150 trials (68 on acute low-back pain, 81 on chronic low-back pain, and 1 on both) met the selection criteria. 35% of acute and 25% of chronic low-back pain trials were of high methodologic quality. Results were reported on the basis of the level of evidence; strong evidence referred to multiple high-quality trials.
For acute low-back pain, strong evidence showed that NSAIDs were more effective than placebo but not more effective than analgesics. Different NSAIDs were equally effective. Similarly, strong evidence showed that muscle relaxants were more effective than placebo and that all types were equally effective. In contrast, strong evidence showed that bed rest and exercise were not effective for acute low-back pain.

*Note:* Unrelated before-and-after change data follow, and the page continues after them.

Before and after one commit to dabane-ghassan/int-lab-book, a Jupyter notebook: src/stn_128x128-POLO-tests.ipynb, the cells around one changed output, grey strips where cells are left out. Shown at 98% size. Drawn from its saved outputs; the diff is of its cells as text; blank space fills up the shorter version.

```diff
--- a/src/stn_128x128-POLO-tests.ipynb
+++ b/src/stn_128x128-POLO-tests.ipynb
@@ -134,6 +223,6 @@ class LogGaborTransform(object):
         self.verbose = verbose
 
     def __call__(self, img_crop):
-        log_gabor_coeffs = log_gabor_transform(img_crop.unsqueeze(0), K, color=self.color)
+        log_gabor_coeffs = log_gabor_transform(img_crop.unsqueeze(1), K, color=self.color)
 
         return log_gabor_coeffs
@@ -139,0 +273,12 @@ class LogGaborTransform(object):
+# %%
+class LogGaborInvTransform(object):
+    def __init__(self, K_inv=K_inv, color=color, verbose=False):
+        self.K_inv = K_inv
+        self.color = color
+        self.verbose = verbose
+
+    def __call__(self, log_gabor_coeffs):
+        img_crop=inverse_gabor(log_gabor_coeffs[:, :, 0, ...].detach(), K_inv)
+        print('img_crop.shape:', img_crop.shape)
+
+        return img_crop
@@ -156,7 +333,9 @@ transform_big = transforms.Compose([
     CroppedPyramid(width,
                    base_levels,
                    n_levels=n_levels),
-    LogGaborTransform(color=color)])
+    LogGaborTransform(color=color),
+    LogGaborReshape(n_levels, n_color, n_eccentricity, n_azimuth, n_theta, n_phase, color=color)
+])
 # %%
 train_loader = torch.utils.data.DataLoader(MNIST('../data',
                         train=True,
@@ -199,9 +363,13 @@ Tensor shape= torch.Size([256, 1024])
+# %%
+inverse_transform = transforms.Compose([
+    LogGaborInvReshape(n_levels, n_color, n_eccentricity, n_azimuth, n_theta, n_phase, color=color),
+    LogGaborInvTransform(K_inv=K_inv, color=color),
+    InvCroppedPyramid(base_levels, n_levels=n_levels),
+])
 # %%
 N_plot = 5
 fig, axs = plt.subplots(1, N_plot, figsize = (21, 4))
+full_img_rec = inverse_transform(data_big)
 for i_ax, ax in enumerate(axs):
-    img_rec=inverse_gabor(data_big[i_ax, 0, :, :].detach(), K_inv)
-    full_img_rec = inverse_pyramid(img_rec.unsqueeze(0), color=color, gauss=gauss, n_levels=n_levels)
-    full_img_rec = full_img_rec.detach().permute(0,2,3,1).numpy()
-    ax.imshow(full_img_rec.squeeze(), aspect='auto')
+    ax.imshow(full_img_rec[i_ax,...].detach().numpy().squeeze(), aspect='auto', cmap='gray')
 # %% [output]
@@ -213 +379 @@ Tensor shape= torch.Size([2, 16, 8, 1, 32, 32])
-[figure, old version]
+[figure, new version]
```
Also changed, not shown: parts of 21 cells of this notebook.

For chronic low-back pain, strong evidence showed that manipulation, intensive back school programs in an occupational setting, and exercise were all effective.
Few trials of therapies for low-back pain have high methodologic quality. NSAIDs and muscle relaxants are effective for acute low-back pain. Manipulation, back schools, and exercise are effective for chronic low-back pain.

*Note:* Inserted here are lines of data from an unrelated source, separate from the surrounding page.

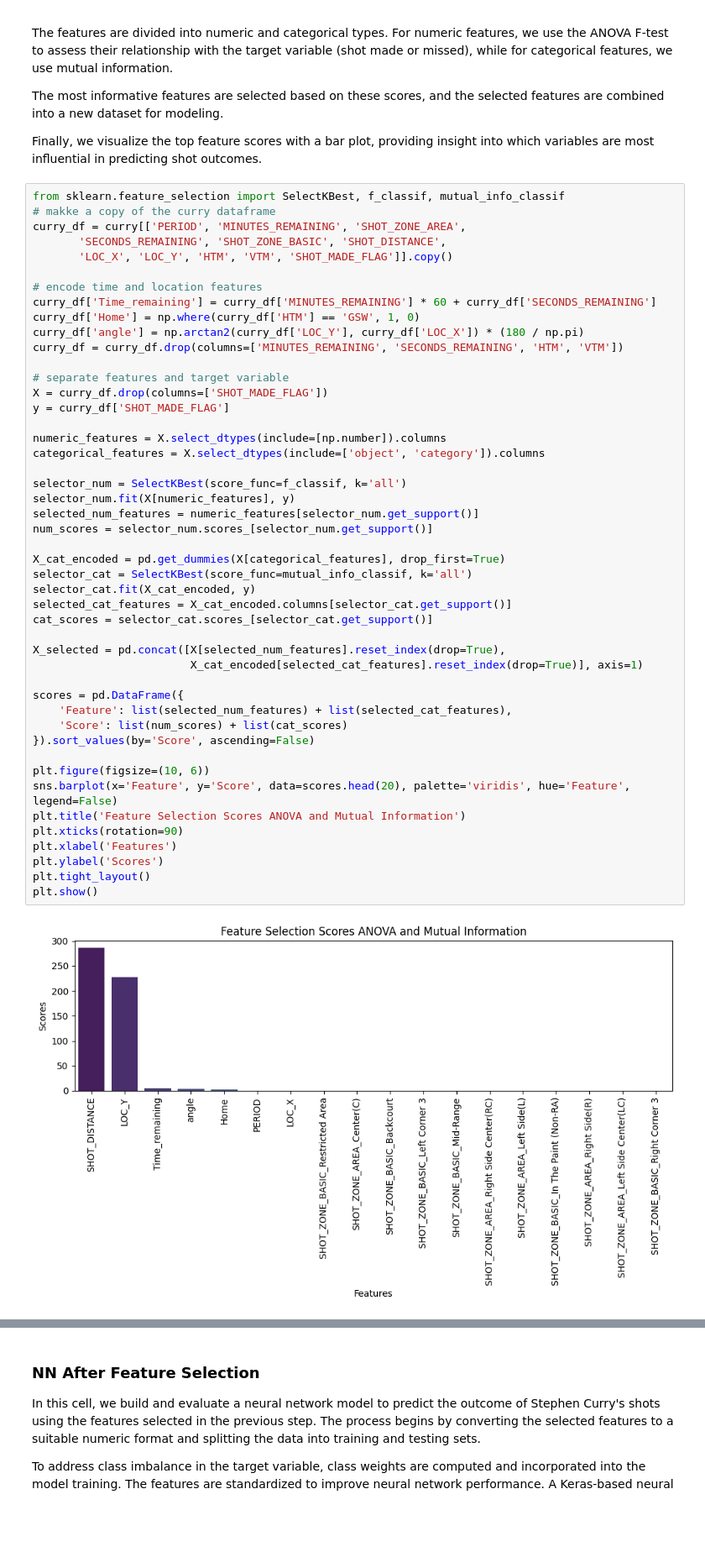
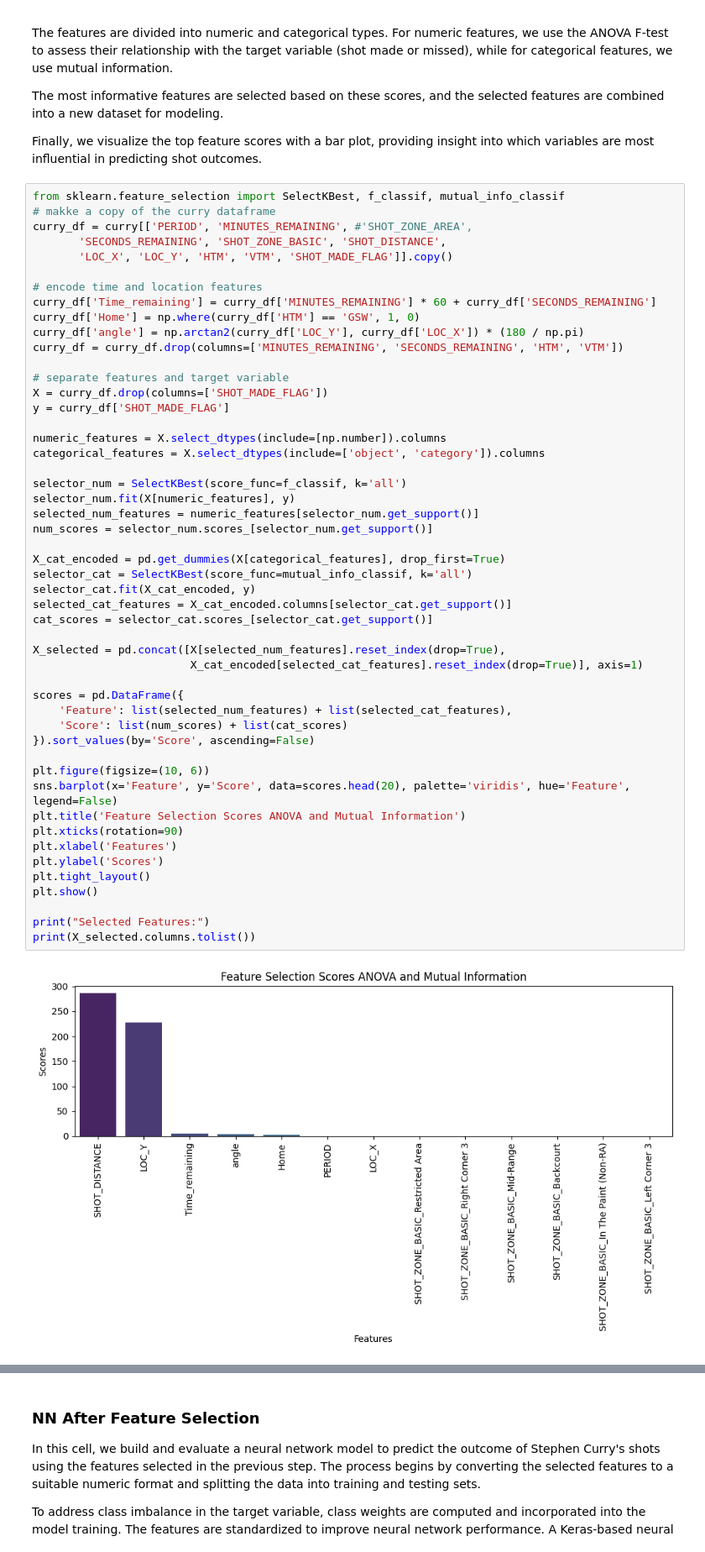
Before and after one commit to raulsharma21/NBA-Actions, a Jupyter notebook: code/shot_predictor.ipynb, the cells around one changed output, grey strips where cells are left out. Shown: that part at 84% size. Cells and saved outputs as stored; diff of their text form; blank space fills up the shorter version.

```diff
--- a/code/shot_predictor.ipynb
+++ b/code/shot_predictor.ipynb
@@ -83,7 +83,7 @@ Finally, we visualize the top feature scores with a bar plot, providing insight
 # %%
 from sklearn.feature_selection import SelectKBest, f_classif, mutual_info_classif
 # makke a copy of the curry dataframe
-curry_df = curry[['PERIOD', 'MINUTES_REMAINING', 'SHOT_ZONE_AREA',
+curry_df = curry[['PERIOD', 'MINUTES_REMAINING', #'SHOT_ZONE_AREA',
        'SECONDS_REMAINING', 'SHOT_ZONE_BASIC', 'SHOT_DISTANCE',
        'LOC_X', 'LOC_Y', 'HTM', 'VTM', 'SHOT_MADE_FLAG']].copy()
 
@@ -101,31 +101,34 @@ numeric_features = X.select_dtypes(include=[np.number]).columns
 categorical_features = X.select_dtypes(include=['object', 'category']).columns
 
 selector_num = SelectKBest(score_func=f_classif, k='all')
 selector_num.fit(X[numeric_features], y)
 selected_num_features = numeric_features[selector_num.get_support()]
 num_scores = selector_num.scores_[selector_num.get_support()]
 
 X_cat_encoded = pd.get_dummies(X[categorical_features], drop_first=True)
 selector_cat = SelectKBest(score_func=mutual_info_classif, k='all')
 selector_cat.fit(X_cat_encoded, y)
 selected_cat_features = X_cat_encoded.columns[selector_cat.get_support()]
 cat_scores = selector_cat.scores_[selector_cat.get_support()]
 
 X_selected = pd.concat([X[selected_num_features].reset_index(drop=True),
                         X_cat_encoded[selected_cat_features].reset_index(drop=True)], axis=1)
 
 scores = pd.DataFrame({
     'Feature': list(selected_num_features) + list(selected_cat_features),
     'Score': list(num_scores) + list(cat_scores)
 }).sort_values(by='Score', ascending=False)
 
 plt.figure(figsize=(10, 6))
 sns.barplot(x='Feature', y='Score', data=scores.head(20), palette='viridis', hue='Feature', legend=False)
 plt.title('Feature Selection Scores ANOVA and Mutual Information')
 plt.xticks(rotation=90)
 plt.xlabel('Features')
 plt.ylabel('Scores')
 plt.tight_layout()
 plt.show()
+
+print("Selected Features:")
+print(X_selected.columns.tolist())
 # %% [output]
-[figure, old version]
+[figure, new version]
```
Also changed, not shown: parts of 7 cells of this notebook, 1 other file.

Source of funding: Dutch Health Insurance Board.
For article reprint: Dr. M.W. van Tulder, Institute for Research in Extramural Medicine, Faculty of Medicine, Vrije Universiteit, Van der Boechorststraat 7, 1081 BT Amsterdam, The Netherlands. FAX 31-20-44-48262.
Almost everyone has low-back pain at some point in his or her life. Although the pain is usually transient and self-limiting, its management presents major medical challenges. van Tulder and colleagues used a grading system for quality that was developed for the U.S. Agency for Health Care Policy and Research (1) and concluded that most back pain studies are inadequate.
For acute back pain, although several different therapies are useful, no intervention may be needed and simple self-medication can often suffice. Chronic back pain is different, and investigation to determine the underlying cause may lead to appropriate therapy. The optimal approach to managing back pain remains elusive. Therefore, defining the appropriate outcome measures in studies of several interventions has become increasingly important. The authors recommend back schools and other nondrug treatments for chronic pain. Bed rest is ineffective. No major study seems to have addressed yoga, which is becoming popular, or chiropractic “adjustment,” which is considered effective but not necessarily cost-effective for acute pain. As usual, the large number of approaches testifies to the ultimate inadequacy of any one treatment or perhaps to our failure to understand the complexity of back pain.
Nonspecific low-back pain is so common that physicians are well advised not to overtreat it. Physicians also recognize that trials of therapy can be misleading in the management of the individual patient, recalling Dubos's dictum that the measurable drives out the important. The customary risk-benefit equation measures the benefits and risks of the intervention but fails to address the risk for failing to treat. For nonspecific low-back pain, associated risk seems to be minimal; therefore, to be acceptable, the risks introduced by treatment should be small. This is important because no single treatment has emerged that can be considered more than palliative.
George E. Ehrlich, MD
Low Back Pain InitiativeWorld Health OrganizationPhiladelphia, Pennsylvania, USA
George E. Ehrlich, MD
Low Back Pain InitiativeWorld Health Organization
Philadelphia, Pennsylvania, USA
1. Bigos S, Bowyer O, Breen G, et al. Acute low back problems in adults. Clinical Practice Guideline No. 14; AHCPR Publication No. 95-0642. Rockville, MD: Agency for Health Care Policy and Research, Public Health Services, U.S. Department of Health and Human Services; Dec. 1994.